"They didn't want it to just be a place, like a therapy site, because one of the things we are not is art therapy," Quattrocchi says from AHA's new storefront studio on Royal Oak in Burnaby's South Slope area. "We put on professional art shows, we do the place up, we try to approach it as an artists' run centre, as a professional art studio as opposed to a therapy thing. The original idea was focusing on the art, just for art's sake, and (to) give people a chance to be creative without worrying (if they are) achieving therapeutic goals or anything."

Quattrocchi now manages Artists Helping Artists, a drop-in artists' centre open to people with varying levels of ability. Artists pay nominal fees to use the space, and while people are encouraged to bring their own supplies, there are some available for general use. Artists Helping Artists fundraises for supplies, and BACI covers the operating costs. The centre holds two major art shows a year. There are 40 regular members, and 10 to 15 people usually show up each day to work in the studio. There are a couple of people on hand, like Quattrocchi, to help the artists if need be.

On a recent weekday afternoon, several people are at the studio, working on art with classical piano playing in background. One woman named Deb is in a wheelchair and paints alongside her support worker, both working in watercolours. Deb has an easel fashioned to her wheelchair so she can paint on her own. There's a small side room where two regulars are working on paintings. Everyone seems to know each other, and the main room is full of chatter and laughter.

Burnaby resident Diane Martin heard about Artists Helping Artists through BACI, and she comes by twice a week to listen to music and draw.

"I like coming here Wednesday and Monday mornings because they are good teachers. They help me out if I need them. That's what they are there for, to make me happy and proud. They make me laugh, too," she says.

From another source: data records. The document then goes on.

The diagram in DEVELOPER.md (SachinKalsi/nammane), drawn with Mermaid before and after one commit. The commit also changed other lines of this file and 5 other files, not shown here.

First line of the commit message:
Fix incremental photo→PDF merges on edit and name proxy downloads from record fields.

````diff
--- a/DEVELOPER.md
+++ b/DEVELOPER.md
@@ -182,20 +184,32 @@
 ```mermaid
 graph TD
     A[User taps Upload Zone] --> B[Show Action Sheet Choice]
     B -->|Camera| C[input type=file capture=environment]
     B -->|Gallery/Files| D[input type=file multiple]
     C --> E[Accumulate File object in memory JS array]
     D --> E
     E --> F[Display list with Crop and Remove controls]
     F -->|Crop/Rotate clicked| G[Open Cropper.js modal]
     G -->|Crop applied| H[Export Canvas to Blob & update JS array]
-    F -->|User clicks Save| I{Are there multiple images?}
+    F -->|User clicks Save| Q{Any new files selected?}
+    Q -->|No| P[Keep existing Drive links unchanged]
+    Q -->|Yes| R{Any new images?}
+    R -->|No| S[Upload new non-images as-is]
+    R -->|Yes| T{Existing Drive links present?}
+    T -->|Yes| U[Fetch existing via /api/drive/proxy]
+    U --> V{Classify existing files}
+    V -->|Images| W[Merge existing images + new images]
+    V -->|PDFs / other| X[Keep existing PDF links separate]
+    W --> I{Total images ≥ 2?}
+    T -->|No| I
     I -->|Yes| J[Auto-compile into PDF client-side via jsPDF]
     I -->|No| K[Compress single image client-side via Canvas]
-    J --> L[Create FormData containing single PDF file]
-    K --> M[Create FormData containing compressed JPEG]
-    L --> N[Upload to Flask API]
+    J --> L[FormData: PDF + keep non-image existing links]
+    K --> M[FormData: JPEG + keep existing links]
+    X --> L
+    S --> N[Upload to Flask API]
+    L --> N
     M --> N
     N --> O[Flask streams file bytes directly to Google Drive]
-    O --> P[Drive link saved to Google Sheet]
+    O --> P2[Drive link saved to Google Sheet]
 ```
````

Melody Forseth is another regular who has been coming to the studio weekly for the past couple of years. The 22-year-old mostly paints in acrylics and watercolours, and she has epilepsy, so she avoids strobe lights and lasers, which can bring on seizures. Forseth describes the studio as a warm, welcoming environment, where people help each other out and socialize.

"It's a great way to express myself," says Forseth. "They don't force you. They just ask you to try, and if you can't, you just go home, (but) at least you tried."

Quattrocchi says he sees growth in people as artists because they get to pursue their own goals with support.

"If they want to learn how to paint a water colour sky, we have people who can show them. We try to offer workshops and things, but we try to only direct people if they want to be directed, and we find that freedom people have tends to stimulate their creativity and they tend to go in directions they don't normally go," he says.

Artists Helping Artists has been at the Royal Oak location since October. Before that, the studio was at BACI's headquarters on Norland Avenue, and before that in the Burnaby Heights Resource Centre, an old school that community groups were using before it was torn down in 2010.

Quattrocchi prefers the new space on Royal Oak, as it's more accessible to street traffic. He's hoping Artists Helping Artists will become a staple in the community.

"Because we are just in the new location, we are still developing that, but our goal is to be a place where people can drop in and have a cup of tea and look at the art and chat, and to be a resource centre for the community as a whole, rather than just our members," he says.

Quattrocchi's experience of being visually impaired and pursuing art helps him help other artists.

"It really helps me in this job because I've had to do it all myself, adapt methods to my own disability, my own ability. It gives me a new perspective because everyone who comes here approaches things differently. And even someone who doesn't have a disability mentally might approach things differently. Everyone has to develop that, so for me having to learn my own ways of doing things allowed me to approach it with a flexibility in terms of methodology."

Artists Helping Artists is at 7724 Royal Oak Ave. Hours are Monday to Thursday, from 10 a.m. to 2 p.m. For more information, visit